- **DATA FOR THE TASK**:

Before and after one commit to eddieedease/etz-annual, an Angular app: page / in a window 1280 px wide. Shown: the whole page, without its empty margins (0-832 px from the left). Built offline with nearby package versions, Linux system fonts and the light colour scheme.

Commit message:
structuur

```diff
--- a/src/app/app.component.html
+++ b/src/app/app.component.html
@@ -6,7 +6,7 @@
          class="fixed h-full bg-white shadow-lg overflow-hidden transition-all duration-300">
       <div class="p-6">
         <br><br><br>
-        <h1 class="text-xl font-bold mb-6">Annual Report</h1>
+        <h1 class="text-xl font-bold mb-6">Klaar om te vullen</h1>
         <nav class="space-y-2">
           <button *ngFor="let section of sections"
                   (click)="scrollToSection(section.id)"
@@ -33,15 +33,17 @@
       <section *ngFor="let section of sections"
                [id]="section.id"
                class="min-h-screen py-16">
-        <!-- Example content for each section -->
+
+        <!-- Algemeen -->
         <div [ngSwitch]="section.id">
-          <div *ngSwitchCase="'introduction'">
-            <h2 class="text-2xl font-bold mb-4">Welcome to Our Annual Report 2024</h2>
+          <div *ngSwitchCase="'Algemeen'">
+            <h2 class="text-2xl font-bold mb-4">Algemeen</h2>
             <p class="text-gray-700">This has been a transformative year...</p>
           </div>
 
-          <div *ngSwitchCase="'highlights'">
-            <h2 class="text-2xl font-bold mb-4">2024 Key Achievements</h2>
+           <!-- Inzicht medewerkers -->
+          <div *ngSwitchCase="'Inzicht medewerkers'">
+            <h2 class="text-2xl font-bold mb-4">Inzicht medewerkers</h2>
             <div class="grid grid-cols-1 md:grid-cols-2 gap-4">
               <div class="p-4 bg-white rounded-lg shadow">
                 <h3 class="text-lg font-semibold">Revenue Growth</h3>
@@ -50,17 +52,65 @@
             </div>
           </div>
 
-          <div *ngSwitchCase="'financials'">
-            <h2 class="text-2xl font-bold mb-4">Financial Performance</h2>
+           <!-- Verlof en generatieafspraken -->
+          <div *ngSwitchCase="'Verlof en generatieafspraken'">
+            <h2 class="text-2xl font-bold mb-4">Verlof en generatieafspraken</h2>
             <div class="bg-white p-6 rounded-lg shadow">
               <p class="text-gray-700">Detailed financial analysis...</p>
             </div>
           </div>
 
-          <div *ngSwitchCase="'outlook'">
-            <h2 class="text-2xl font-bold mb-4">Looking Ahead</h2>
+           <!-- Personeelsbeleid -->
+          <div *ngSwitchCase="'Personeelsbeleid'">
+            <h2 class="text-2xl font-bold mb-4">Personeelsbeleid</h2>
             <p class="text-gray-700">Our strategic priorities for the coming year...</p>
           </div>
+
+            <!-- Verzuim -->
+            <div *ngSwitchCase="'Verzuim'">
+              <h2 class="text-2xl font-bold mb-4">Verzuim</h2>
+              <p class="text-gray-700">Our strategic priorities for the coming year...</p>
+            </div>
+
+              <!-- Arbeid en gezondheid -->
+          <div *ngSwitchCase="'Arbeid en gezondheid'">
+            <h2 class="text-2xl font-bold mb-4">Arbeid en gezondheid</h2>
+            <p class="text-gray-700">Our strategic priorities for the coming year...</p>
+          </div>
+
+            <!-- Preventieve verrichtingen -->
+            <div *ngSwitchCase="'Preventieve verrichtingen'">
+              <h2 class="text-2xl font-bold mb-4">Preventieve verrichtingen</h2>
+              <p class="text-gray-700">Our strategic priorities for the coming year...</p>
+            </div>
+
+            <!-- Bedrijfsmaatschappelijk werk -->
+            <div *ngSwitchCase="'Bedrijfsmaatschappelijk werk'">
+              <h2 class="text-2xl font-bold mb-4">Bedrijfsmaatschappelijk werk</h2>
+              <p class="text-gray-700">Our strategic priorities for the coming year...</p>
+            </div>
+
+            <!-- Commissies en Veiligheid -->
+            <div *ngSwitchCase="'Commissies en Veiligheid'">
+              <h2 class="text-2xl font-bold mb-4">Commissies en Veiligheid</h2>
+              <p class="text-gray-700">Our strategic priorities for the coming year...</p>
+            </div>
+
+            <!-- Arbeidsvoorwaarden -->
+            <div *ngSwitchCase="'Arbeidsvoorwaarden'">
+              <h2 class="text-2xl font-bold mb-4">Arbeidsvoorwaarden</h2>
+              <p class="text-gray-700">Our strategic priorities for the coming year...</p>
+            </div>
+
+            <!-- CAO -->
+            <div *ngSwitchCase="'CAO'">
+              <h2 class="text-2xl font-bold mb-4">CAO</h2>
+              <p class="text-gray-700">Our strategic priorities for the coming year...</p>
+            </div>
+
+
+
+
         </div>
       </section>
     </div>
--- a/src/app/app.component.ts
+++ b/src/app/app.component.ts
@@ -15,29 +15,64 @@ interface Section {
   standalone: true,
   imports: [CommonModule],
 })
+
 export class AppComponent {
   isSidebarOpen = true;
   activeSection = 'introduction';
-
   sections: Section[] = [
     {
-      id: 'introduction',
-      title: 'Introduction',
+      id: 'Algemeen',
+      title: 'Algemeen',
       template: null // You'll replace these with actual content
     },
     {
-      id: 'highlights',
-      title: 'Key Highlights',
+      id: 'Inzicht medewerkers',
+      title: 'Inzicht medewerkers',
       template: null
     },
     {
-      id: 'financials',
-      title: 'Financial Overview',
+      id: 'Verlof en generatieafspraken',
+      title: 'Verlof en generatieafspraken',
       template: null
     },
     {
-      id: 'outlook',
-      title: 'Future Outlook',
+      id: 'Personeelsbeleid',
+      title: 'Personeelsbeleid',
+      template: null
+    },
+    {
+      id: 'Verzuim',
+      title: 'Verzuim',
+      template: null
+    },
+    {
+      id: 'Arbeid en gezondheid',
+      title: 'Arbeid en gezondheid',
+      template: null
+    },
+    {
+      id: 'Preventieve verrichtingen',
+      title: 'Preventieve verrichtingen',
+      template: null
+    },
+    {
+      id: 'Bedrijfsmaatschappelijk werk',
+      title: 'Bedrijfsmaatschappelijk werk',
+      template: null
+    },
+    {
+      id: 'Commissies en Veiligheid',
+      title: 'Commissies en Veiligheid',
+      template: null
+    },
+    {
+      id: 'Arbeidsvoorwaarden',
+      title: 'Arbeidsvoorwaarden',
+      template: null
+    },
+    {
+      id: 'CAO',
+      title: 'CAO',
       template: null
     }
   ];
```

- **TRY IT**: The complete listing is needed again, with each line reproduced exactly.

- **SOLUTION TO THE EXERCISE**:
Before and after one commit to eddieedease/etz-annual, an Angular app: page / in a window 1280 px wide. Shown: the whole page, without its empty margins (0-832 px from the left). Built offline with nearby package versions, Linux system fonts and the light colour scheme.

Commit message:
structuur

```diff
--- a/src/app/app.component.html
+++ b/src/app/app.component.html
@@ -6,7 +6,7 @@
          class="fixed h-full bg-white shadow-lg overflow-hidden transition-all duration-300">
       <div class="p-6">
         <br><br><br>
-        <h1 class="text-xl font-bold mb-6">Annual Report</h1>
+        <h1 class="text-xl font-bold mb-6">Klaar om te vullen</h1>
         <nav class="space-y-2">
           <button *ngFor="let section of sections"
                   (click)="scrollToSection(section.id)"
@@ -33,15 +33,17 @@
       <section *ngFor="let section of sections"
                [id]="section.id"
                class="min-h-screen py-16">
-        <!-- Example content for each section -->
+
+        <!-- Algemeen -->
         <div [ngSwitch]="section.id">
-          <div *ngSwitchCase="'introduction'">
-            <h2 class="text-2xl font-bold mb-4">Welcome to Our Annual Report 2024</h2>
+          <div *ngSwitchCase="'Algemeen'">
+            <h2 class="text-2xl font-bold mb-4">Algemeen</h2>
             <p class="text-gray-700">This has been a transformative year...</p>
           </div>
 
-          <div *ngSwitchCase="'highlights'">
-            <h2 class="text-2xl font-bold mb-4">2024 Key Achievements</h2>
+           <!-- Inzicht medewerkers -->
+          <div *ngSwitchCase="'Inzicht medewerkers'">
+            <h2 class="text-2xl font-bold mb-4">Inzicht medewerkers</h2>
             <div class="grid grid-cols-1 md:grid-cols-2 gap-4">
               <div class="p-4 bg-white rounded-lg shadow">
                 <h3 class="text-lg font-semibold">Revenue Growth</h3>
@@ -50,17 +52,65 @@
             </div>
           </div>
 
-          <div *ngSwitchCase="'financials'">
-            <h2 class="text-2xl font-bold mb-4">Financial Performance</h2>
+           <!-- Verlof en generatieafspraken -->
+          <div *ngSwitchCase="'Verlof en generatieafspraken'">
+            <h2 class="text-2xl font-bold mb-4">Verlof en generatieafspraken</h2>
             <div class="bg-white p-6 rounded-lg shadow">
               <p class="text-gray-700">Detailed financial analysis...</p>
             </div>
           </div>
 
-          <div *ngSwitchCase="'outlook'">
-            <h2 class="text-2xl font-bold mb-4">Looking Ahead</h2>
+           <!-- Personeelsbeleid -->
+          <div *ngSwitchCase="'Personeelsbeleid'">
+            <h2 class="text-2xl font-bold mb-4">Personeelsbeleid</h2>
             <p class="text-gray-700">Our strategic priorities for the coming year...</p>
           </div>
+
+            <!-- Verzuim -->
+            <div *ngSwitchCase="'Verzuim'">
+              <h2 class="text-2xl font-bold mb-4">Verzuim</h2>
+              <p class="text-gray-700">Our strategic priorities for the coming year...</p>
+            </div>
+
+              <!-- Arbeid en gezondheid -->
+          <div *ngSwitchCase="'Arbeid en gezondheid'">
+            <h2 class="text-2xl font-bold mb-4">Arbeid en gezondheid</h2>
+            <p class="text-gray-700">Our strategic priorities for the coming year...</p>
+          </div>
+
+            <!-- Preventieve verrichtingen -->
+            <div *ngSwitchCase="'Preventieve verrichtingen'">
+              <h2 class="text-2xl font-bold mb-4">Preventieve verrichtingen</h2>
+              <p class="text-gray-700">Our strategic priorities for the coming year...</p>
+            </div>
+
+            <!-- Bedrijfsmaatschappelijk werk -->
+            <div *ngSwitchCase="'Bedrijfsmaatschappelijk werk'">
+              <h2 class="text-2xl font-bold mb-4">Bedrijfsmaatschappelijk werk</h2>
+              <p class="text-gray-700">Our strategic priorities for the coming year...</p>
+            </div>
+
+            <!-- Commissies en Veiligheid -->
+            <div *ngSwitchCase="'Commissies en Veiligheid'">
+              <h2 class="text-2xl font-bold mb-4">Commissies en Veiligheid</h2>
+              <p class="text-gray-700">Our strategic priorities for the coming year...</p>
+            </div>
+
+            <!-- Arbeidsvoorwaarden -->
+            <div *ngSwitchCase="'Arbeidsvoorwaarden'">
+              <h2 class="text-2xl font-bold mb-4">Arbeidsvoorwaarden</h2>
+              <p class="text-gray-700">Our strategic priorities for the coming year...</p>
+            </div>
+
+            <!-- CAO -->
+            <div *ngSwitchCase="'CAO'">
+              <h2 class="text-2xl font-bold mb-4">CAO</h2>
+              <p class="text-gray-700">Our strategic priorities for the coming year...</p>
+            </div>
+
+
+
+
         </div>
       </section>
     </div>
--- a/src/app/app.component.ts
+++ b/src/app/app.component.ts
@@ -15,29 +15,64 @@ interface Section {
   standalone: true,
   imports: [CommonModule],
 })
+
 export class AppComponent {
   isSidebarOpen = true;
   activeSection = 'introduction';
-
   sections: Section[] = [
     {
-      id: 'introduction',
-      title: 'Introduction',
+      id: 'Algemeen',
+      title: 'Algemeen',
       template: null // You'll replace these with actual content
     },
     {
-      id: 'highlights',
-      title: 'Key Highlights',
+      id: 'Inzicht medewerkers',
+      title: 'Inzicht medewerkers',
       template: null
     },
     {
-      id: 'financials',
-      title: 'Financial Overview',
+      id: 'Verlof en generatieafspraken',
+      title: 'Verlof en generatieafspraken',
       template: null
     },
     {
-      id: 'outlook',
-      title: 'Future Outlook',
+      id: 'Personeelsbeleid',
+      title: 'Personeelsbeleid',
+      template: null
+    },
+    {
+      id: 'Verzuim',
+      title: 'Verzuim',
+      template: null
+    },
+    {
+      id: 'Arbeid en gezondheid',
+      title: 'Arbeid en gezondheid',
+      template: null
+    },
+    {
+      id: 'Preventieve verrichtingen',
+      title: 'Preventieve verrichtingen',
+      template: null
+    },
+    {
+      id: 'Bedrijfsmaatschappelijk werk',
+      title: 'Bedrijfsmaatschappelijk werk',
+      template: null
+    },
+    {
+      id: 'Commissies en Veiligheid',
+      title: 'Commissies en Veiligheid',
+      template: null
+    },
+    {
+      id: 'Arbeidsvoorwaarden',
+      title: 'Arbeidsvoorwaarden',
+      template: null
+    },
+    {
+      id: 'CAO',
+      title: 'CAO',
       template: null
     }
   ];
```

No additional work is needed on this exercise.